Rainfall Prediction Based on Environmental Data

Journal Title
Journal ISSN
Volume Title

Our study explores the feasibility of predicting the rare rainfall events in the tropical East Pacific area using the environmental variables from the profiles of humidity, temperature, and wind. The prediction was conducted over three different rain types (deep convective, stratiform, and shallow convective) from GPM satellite radar. Environmental variables were from MERRA-2 reanalysis data. The environmental features at 28 pressure levels at the target pixel with the features at the neighboring pixels were used as our predictors for predicting the rare events at the target pixel. Prior to fitting the model, we applied feature rarity recoding. Rather than predicting rainfall intensity, our objective was to predict the occurrence of rare rainfall events. Our study defined three rare rainfall events by three threshold values, namely, 99.5%, 99%, and 95% quantiles of rain levels. To address the issue that rainfall patterns in the large East Pacific area are not uniform, we proposed dividing it into 15 distinct geographic zones. Each rare event prediction task focused on a specific combination of rain type, rare event, and geographic zone. Multiple independent random forest classifiers were employed to construct an optimal classifier for each prediction task, with evaluation conducted on the validation set.
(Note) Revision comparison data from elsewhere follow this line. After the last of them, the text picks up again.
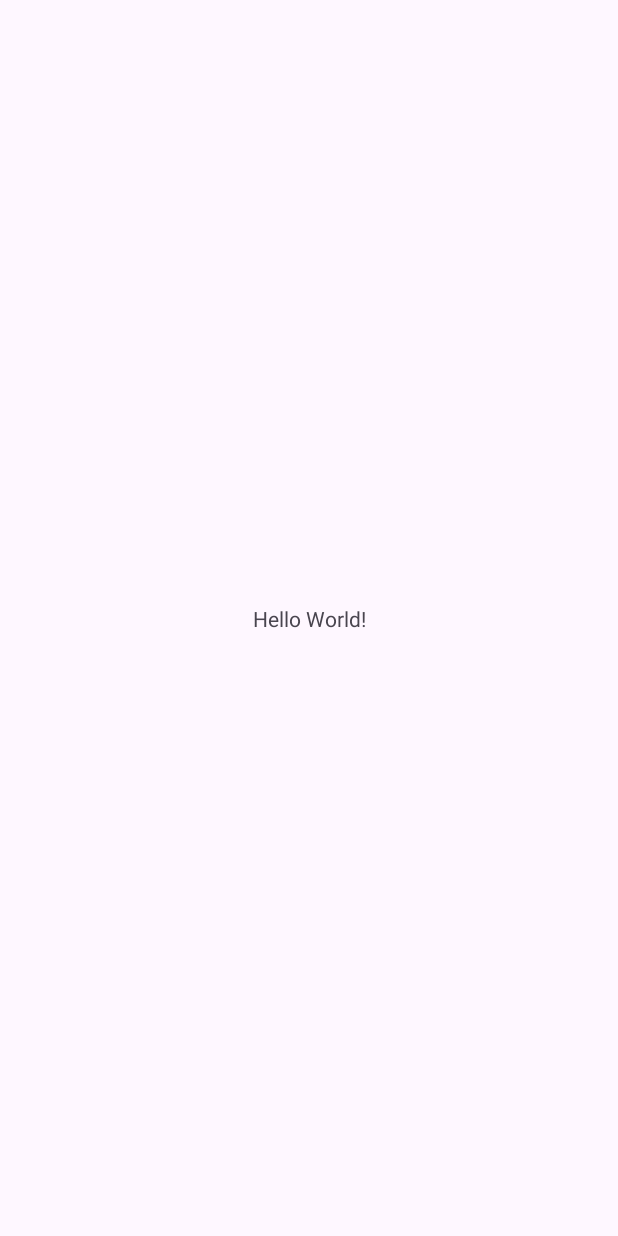
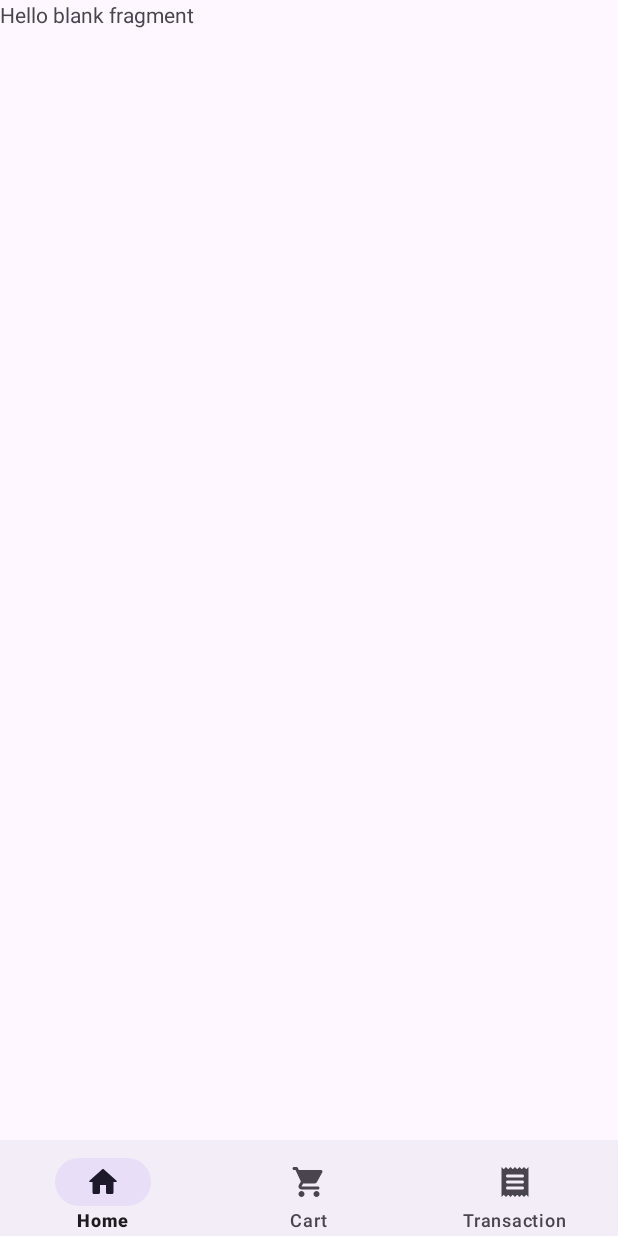
Before and after one commit to dim-sen/pasar-online-mobile, an Android app: the screen it shows after launch (MainActivity), on a phone screen of 412 x 824 dp. Before the commit the screen is almost empty. Run offline under Robolectric (Android 15) with nearby library versions, the phone set to English and light mode, and no system bars; our stand-ins replace navigation-ui.

Commit message:
bottom nav

```diff
--- a/app/build.gradle.kts
+++ b/app/build.gradle.kts
@@ -36,7 +36,11 @@ dependencies {
     implementation("androidx.appcompat:appcompat:1.6.1")
     implementation("com.google.android.material:material:1.8.0")
     implementation("androidx.constraintlayout:constraintlayout:2.1.4")
+    implementation("androidx.navigation:navigation-ui:2.5.2")
+    implementation("androidx.navigation:navigation-fragment:2.5.2")
     testImplementation("junit:junit:4.13.2")
     androidTestImplementation("androidx.test.ext:junit:1.1.5")
     androidTestImplementation("androidx.test.espresso:espresso-core:3.5.1")
+
+
 }
--- a/app/src/main/java/com/dimsen/pasaronline/MainActivity.java
+++ b/app/src/main/java/com/dimsen/pasaronline/MainActivity.java
@@ -1,8 +1,13 @@
 package com.dimsen.pasaronline;
 
 import androidx.appcompat.app.AppCompatActivity;
+import androidx.navigation.NavController;
+import androidx.navigation.Navigation;
+import androidx.navigation.ui.NavigationUI;
 
 import android.os.Bundle;
+
+import com.google.android.material.bottomnavigation.BottomNavigationView;
 
 public class MainActivity extends AppCompatActivity {
 
@@ -10,5 +15,10 @@ public class MainActivity extends AppCompatActivity {
     protected void onCreate(Bundle savedInstanceState) {
         super.onCreate(savedInstanceState);
         setContentView(R.layout.activity_main);
+
+        NavController navController = Navigation.findNavController(this, R.id.homeHostFragment);
+        BottomNavigationView bottomNavigationView = findViewById(R.id.bottomNav);
+        NavigationUI.setupWithNavController(bottomNavigationView, navController);
+
     }
 }
--- /dev/null
+++ b/app/src/main/java/com/dimsen/pasaronline/fragments/HomeFragment.java
@@ -0,0 +1,66 @@
+package com.dimsen.pasaronline.fragments;
+
+import android.os.Bundle;
+
+import androidx.fragment.app.Fragment;
+
+import android.view.LayoutInflater;
+import android.view.View;
+import android.view.ViewGroup;
+
+import com.dimsen.pasaronline.R;
+
+/**
+ * A simple {@link Fragment} subclass.
+ * Use the {@link HomeFragment#newInstance} factory method to
+ * create an instance of this fragment.
+ */
+public class HomeFragment extends Fragment {
+
+    // TODO: Rename parameter arguments, choose names that match
+    // the fragment initialization parameters, e.g. ARG_ITEM_NUMBER
+    private static final String ARG_PARAM1 = "param1";
+    private static final String ARG_PARAM2 = "param2";
+
+    // TODO: Rename and change types of parameters
+    private String mParam1;
+    private String mParam2;
+
+    public HomeFragment() {
+        // Required empty public constructor
+    }
+
+    /**
+     * Use this factory method to create a new instance of
+     * this fragment using the provided parameters.
+     *
+     * @param param1 Parameter 1.
+     * @param param2 Parameter 2.
+     * @return A new instance of fragment HomeFragment.
+     */
+    // TODO: Rename and change types and number of parameters
+    public static HomeFragment newInstance(String param1, String param2) {
+        HomeFragment fragment = new HomeFragment();
+        Bundle args = new Bundle();
+        args.putString(ARG_PARAM1, param1);
+        args.putString(ARG_PARAM2, param2);
+        fragment.setArguments(args);
+        return fragment;
+    }
+
+    @Override
+    public void onCreate(Bundle savedInstanceState) {
+        super.onCreate(savedInstanceState);
+        if (getArguments() != null) {
+            mParam1 = getArguments().getString(ARG_PARAM1);
+            mParam2 = getArguments().getString(ARG_PARAM2);
+        }
+    }
+
+    @Override
+    public View onCreateView(LayoutInflater inflater, ViewGroup container,
+                             Bundle savedInstanceState) {
+        // Inflate the layout for this fragment
+        return inflater.inflate(R.layout.fragment_home, container, false);
+    }
+}
--- /dev/null
+++ b/app/src/main/res/drawable/ic_home.xml
@@ -0,0 +1,5 @@
+<vector android:height="24dp" android:tint="#000000"
+    android:viewportHeight="24" android:viewportWidth="24"
+    android:width="24dp" xmlns:android="http://schemas.android.com/apk/res/android">
+    <path android:fillColor="@android:color/white" android:pathData="M10,19v-5h4v5c0,0.55 0.45,1 1,1h3c0.55,0 1,-0.45 1,-1v-7h1.7c0.46,0 0.68,-0.57 0.33,-0.87L12.67,3.6c-0.38,-0.34 -0.96,-0.34 -1.34,0l-8.36,7.53c-0.34,0.3 -0.13,0.87 0.33,0.87H5v7c0,0.55 0.45,1 1,1h3c0.55,0 1,-0.45 1,-1z"/>
+</vector>
--- /dev/null
+++ b/app/src/main/res/drawable/ic_receipt.xml
@@ -0,0 +1,5 @@
+<vector android:height="24dp" android:tint="#000000"
+    android:viewportHeight="24" android:viewportWidth="24"
+    android:width="24dp" xmlns:android="http://schemas.android.com/apk/res/android">
+    <path android:fillColor="@android:color/white" android:pathData="M21,2.21c-0.13,0 -0.26,0.05 -0.35,0.15l-0.79,0.79c-0.2,0.2 -0.51,0.2 -0.71,0l-0.79,-0.79c-0.2,-0.2 -0.51,-0.2 -0.71,0l-0.79,0.79c-0.2,0.2 -0.51,0.2 -0.71,0l-0.79,-0.79c-0.2,-0.2 -0.51,-0.2 -0.71,0l-0.79,0.79c-0.2,0.2 -0.51,0.2 -0.71,0l-0.79,-0.79c-0.2,-0.2 -0.51,-0.2 -0.71,0l-0.79,0.79c-0.2,0.2 -0.51,0.2 -0.71,0l-0.8,-0.8c-0.2,-0.2 -0.51,-0.2 -0.71,0l-0.79,0.8c-0.2,0.2 -0.51,0.2 -0.71,0l-0.79,-0.8c-0.2,-0.2 -0.51,-0.2 -0.71,0l-0.79,0.8c-0.2,0.2 -0.51,0.2 -0.71,0l-0.79,-0.8c-0.09,-0.09 -0.22,-0.14 -0.35,-0.14L3,21.8c0.13,0 0.26,-0.05 0.35,-0.15l0.79,-0.79c0.2,-0.2 0.51,-0.2 0.71,0l0.79,0.79c0.2,0.2 0.51,0.2 0.71,0l0.79,-0.79c0.2,-0.2 0.51,-0.2 0.71,0l0.79,0.79c0.2,0.2 0.51,0.2 0.71,0l0.79,-0.79c0.2,-0.2 0.51,-0.2 0.71,0l0.79,0.79c0.2,0.2 0.51,0.2 0.71,0l0.79,-0.79c0.2,-0.2 0.51,-0.2 0.71,0l0.79,0.79c0.2,0.2 0.51,0.2 0.71,0l0.79,-0.79c0.2,-0.2 0.51,-0.2 0.71,0l0.79,0.79c0.2,0.2 0.51,0.2 0.71,0l0.79,-0.79c0.2,-0.2 0.51,-0.2 0.71,0l0.79,0.79c0.1,0.1 0.23,0.15 0.35,0.15L20.99,2.21zM17,17L7,17c-0.55,0 -1,-0.45 -1,-1s0.45,-1 1,-1h10c0.55,0 1,0.45 1,1s-0.45,1 -1,1zM17,13L7,13c-0.55,0 -1,-0.45 -1,-1s0.45,-1 1,-1h10c0.55,0 1,0.45 1,1s-0.45,1 -1,1zM17,9L7,9c-0.55,0 -1,-0.45 -1,-1s0.45,-1 1,-1h10c0.55,0 1,0.45 1,1s-0.45,1 -1,1z"/>
+</vector>
--- /dev/null
+++ b/app/src/main/res/drawable/ic_shopping_cart.xml
@@ -0,0 +1,5 @@
+<vector android:height="24dp" android:tint="#000000"
+    android:viewportHeight="24" android:viewportWidth="24"
+    android:width="24dp" xmlns:android="http://schemas.android.com/apk/res/android">
+    <path android:fillColor="@android:color/white" android:pathData="M7,18c-1.1,0 -1.99,0.9 -1.99,2S5.9,22 7,22s2,-0.9 2,-2 -0.9,-2 -2,-2zM1,3c0,0.55 0.45,1 1,1h1l3.6,7.59 -1.35,2.44C4.52,15.37 5.48,17 7,17h11c0.55,0 1,-0.45 1,-1s-0.45,-1 -1,-1L7,15l1.1,-2h7.45c0.75,0 1.41,-0.41 1.75,-1.03l3.58,-6.49c0.37,-0.66 -0.11,-1.48 -0.87,-1.48L5.21,4l-0.67,-1.43c-0.16,-0.35 -0.52,-0.57 -0.9,-0.57L2,2c-0.55,0 -1,0.45 -1,1zM17,18c-1.1,0 -1.99,0.9 -1.99,2s0.89,2 1.99,2 2,-0.9 2,-2 -0.9,-2 -2,-2z"/>
+</vector>
--- a/app/src/main/res/layout/activity_main.xml
+++ b/app/src/main/res/layout/activity_main.xml
@@ -6,13 +6,27 @@
     android:layout_height="match_parent"
     tools:context=".MainActivity">
 
-    <TextView
-        android:layout_width="wrap_content"
-        android:layout_height="wrap_content"
-        android:text="Hello World!"
+    <fragment
+        android:id="@+id/homeHostFragment"
+        android:name="androidx.navigation.fragment.NavHostFragment"
+        android:layout_width="match_parent"
+        android:layout_height="0dp"
+        app:defaultNavHost="true"
+        app:layout_constraintEnd_toEndOf="parent"
+        app:layout_constraintStart_toStartOf="parent"
+        app:layout_constraintTop_toTopOf="parent"
+        app:layout_constraintBottom_toTopOf="@id/bottomNav"
+        app:navGraph="@navigation/nav_home" />
+
+    <com.google.android.material.bottomnavigation.BottomNavigationView
+        android:id="@+id/bottomNav"
+        android:layout_width="match_parent"
+        android:layout_height="?actionBarSize"
+        app:elevation="8dp"
         app:layout_constraintBottom_toBottomOf="parent"
         app:layout_constraintEnd_toEndOf="parent"
         app:layout_constraintStart_toStartOf="parent"
-        app:layout_constraintTop_toTopOf="parent" />
+        app:itemPaddingBottom="6dp"
+        app:menu="@menu/bottom_nav_menu" />
 
 </androidx.constraintlayout.widget.ConstraintLayout>
--- /dev/null
+++ b/app/src/main/res/layout/fragment_home.xml
@@ -0,0 +1,14 @@
+<?xml version="1.0" encoding="utf-8"?>
+<FrameLayout xmlns:android="http://schemas.android.com/apk/res/android"
+    xmlns:tools="http://schemas.android.com/tools"
+    android:layout_width="match_parent"
+    android:layout_height="match_parent"
+    tools:context=".fragments.HomeFragment">
+
+    <!-- TODO: Update blank fragment layout -->
+    <TextView
+        android:layout_width="match_parent"
+        android:layout_height="match_parent"
+        android:text="@string/hello_blank_fragment" />
+
+</FrameLayout>
--- /dev/null
+++ b/app/src/main/res/menu/bottom_nav_menu.xml
@@ -0,0 +1,19 @@
+<?xml version="1.0" encoding="utf-8"?>
+<menu xmlns:android="http://schemas.android.com/apk/res/android">
+
+    <item
+        android:id="@+id/homeFragment"
+        android:icon="@drawable/ic_home"
+        android:title="Home" />
+
+    <item
+        android:id="@+id/cartFragment"
+        android:icon="@drawable/ic_shopping_cart"
+        android:title="Cart" />
+
+    <item
+        android:id="@+id/transactionFragment"
+        android:icon="@drawable/ic_receipt"
+        android:title="Transaction" />
+
+</menu>
--- /dev/null
+++ b/app/src/main/res/navigation/nav_home.xml
@@ -0,0 +1,23 @@
+<?xml version="1.0" encoding="utf-8"?>
+<navigation xmlns:android="http://schemas.android.com/apk/res/android"
+    xmlns:app="http://schemas.android.com/apk/res-auto"
+    xmlns:tools="http://schemas.android.com/tools"
+    android:id="@+id/nav_home"
+    app:startDestination="@id/homeFragment">
+
+    <fragment
+        android:id="@+id/homeFragment"
+        android:name="com.dimsen.pasaronline.fragments.HomeFragment"
+        android:label="fragment_home"
+        tools:layout="@layout/fragment_home" />
+    <fragment
+        android:id="@+id/cartFragment"
+        android:name="com.dimsen.pasaronline.fragments.CartFragment"
+        android:label="fragment_cart"
+        tools:layout="@layout/fragment_cart" />
+    <fragment
+        android:id="@+id/transactionFragment"
+        android:name="com.dimsen.pasaronline.fragments.TransactionFragment"
+        android:label="fragment_transaction"
+        tools:layout="@layout/fragment_transaction" />
+</navigation>
--- a/app/src/main/res/values/strings.xml
+++ b/app/src/main/res/values/strings.xml
@@ -1,3 +1,5 @@
 <resources>
     <string name="app_name">PasarOnline</string>
+    <!-- TODO: Remove or change this placeholder text -->
+    <string name="hello_blank_fragment">Hello blank fragment</string>
 </resources>
--- a/gradle.properties
+++ b/gradle.properties
@@ -6,7 +6,7 @@
 # http://www.gradle.org/docs/current/userguide/build_environment.html
 # Specifies the JVM arguments used for the daemon process.
 # The setting is particularly useful for tweaking memory settings.
-org.gradle.jvmargs=-Xmx2048m -Dfile.encoding=UTF-8
+org.gradle.jvmargs=-Xmx4608m -Dfile.encoding=UTF-8
 # When configured, Gradle will run in incubating parallel mode.
 # This option should only be used with decoupled projects. More details, visit
 # http://www.gradle.org/docs/current/userguide/multi_project_builds.html#sec:decoupled_projects
```
Also changed, not shown: app/src/main/java/com/dimsen/pasaronline/fragments/CartFragment.java (added, +66 -0 lines), app/src/main/java/com/dimsen/pasaronline/fragments/TransactionFragment.java (added, +66 -0 lines), app/src/main/res/layout/fragment_cart.xml (added, +14 -0 lines), app/src/main/res/layout/fragment_transaction.xml (added, +14 -0 lines).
The results suggest that our methodology achieved an accuracy of over 90% in predicting rare rainfall events. The validation set accuracies for rare rainfall defined by 99.5% and 99% quantiles are higher than those defined by 95% quantiles. The validation set accuracies of predicting deep convective and stratiform rain types are comparable and higher than those for predicting shallow convective rain. To assess the impact of environmental features on rare rainfall prediction, we employed the permutation importance method to evaluate feature importance. This analysis was implemented for the corresponding optimal classifier and systematically on regrouped features across 5 successive pressure levels. Our findings indicate that humidity and temperature play a critical role in predicting rare rainfall events, surpassing the importance of wind features. Specifically, humidity features at middle altitudes are important for deep convective and stratiform rain, while low altitude humidity features are important for shallow convective rain. Temperature features at low altitudes are crucial for deep convective and stratiform rain, while both low and high altitude temperature features are relevant for shallow convective rain. Wind features at low altitudes exhibit importance across all three rain types. Furthermore, we applied the K-means clustering algorithm to regroup the 15 geographic zones into 4 distinct clusters. This clustering approach allowed us to explore similarities and patterns across the geographic zones.

Rainfall, Rare events, Prediction, Random forest classifier, Permutation importance